My QPAD QH-85 is significantly lighter and more comfortable than the Sundara. While they also have a somewhat thin and short cable, at least it acts like a 'normal' cable that obeys gravity whereas the Sundara cable is like a god damned slinky! It may well be a better cable as far as the internals, but the sheathing, which feels like silicone, is like a coiled rattlesnake poised to bite me somewhere where i'd rather not be bitten. I tried running it through my hands while exerting some pressure on it to heat it slightly and get it to straighten out, but that didn't help a whole lot. Hopefully it will straighten itself out in time, else i may purchase a different cable.
I thought the Sundara frame design, with a suspended headband that molds to your head, would be more comfortable than the QPAD design, however it's really not, largely due to the extra heft of the unit. The clamp pressure is also a too high for my taste, but perhaps this will feel better once the ear pads break-in. Problem is, i couldn't wait for that to happen. The Sundara ear pads are kind of shallow which is nice because it positions the drivers close to the ears, but they are so close that, with the added clamp pressure, the top of my ears were getting a bit sore from contact with the material just inside the ear cups. I wanted to stretch out the frame a bit to reduce the clamp pressure, but the head band makes that difficult because it prevents flexing the frame far enough to open it up. It is doable however and the phones do feel somewhat better after i figured out how to do it (hold the unit in both hands near the drivers and open the headband as far as it will go, then with your index and middle fingers, press down on the top of the frame).
Another niggle i have with the Sundara is that the hinge for the driver housings isn't loose enough which causes the ear pads to not conform to the sides of your bean as well as they could.
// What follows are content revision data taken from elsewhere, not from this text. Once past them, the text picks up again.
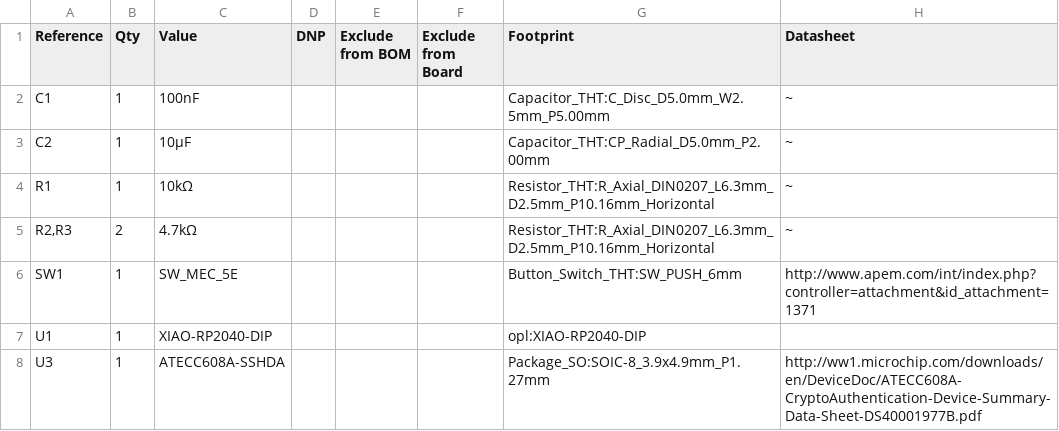
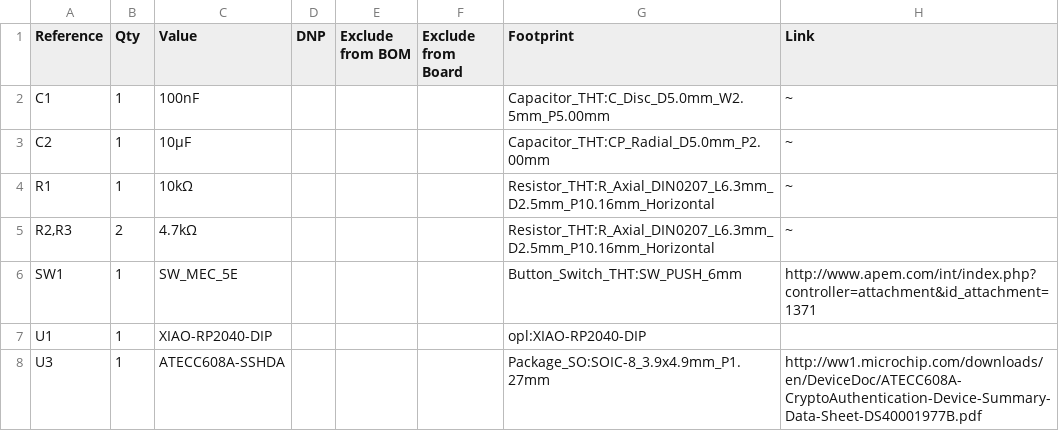
Before and after one commit to part-avocado/picokey, a CSV file: bom.csv, drawn as a sheet.

Commit message:
items

```diff
--- a/bom.csv
+++ b/bom.csv
@@ -1,2 +1,2 @@
-"Reference","Qty","Value","DNP","Exclude from BOM","Exclude from Board","Footprint","Datasheet"
+"Reference","Qty","Value","DNP","Exclude from BOM","Exclude from Board","Footprint","Link"
 "C1","1","100nF","","","","Capacitor_THT:C_Disc_D5.0mm_W2.5mm_P5.00mm","~"
```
I put a tiny bit of lubricant on the hinge points but it didn't really help. Again, this is something that may heal itself in time.
So while i'm very happy with the sound, i expected more in the comfort department for my $350 clams. And a better cable too, though the length of it is perfect for me.
In the end, the question is whether the extra $256 bucks on top of the QPAD's equates to a $256 dollar better experience and, from my perspective, the answer is no, it don't, but such is the case in the audiophile world where one can spend thousands on a set of cans to get an incrementally better sound. That said, i'm not sorry i bought them and i'm sure they will feel more comfortable once the pads break-in.
UPDATE: I don't recommend buying anything from Schiit Audio until they address the quality control issues they are obviously experiencing and are certainly aware of. While i was writing this review i was listening to music and my Schiit Hel 2 started having the same 'popping' every few seconds that several people in this Reddit thread mentioned.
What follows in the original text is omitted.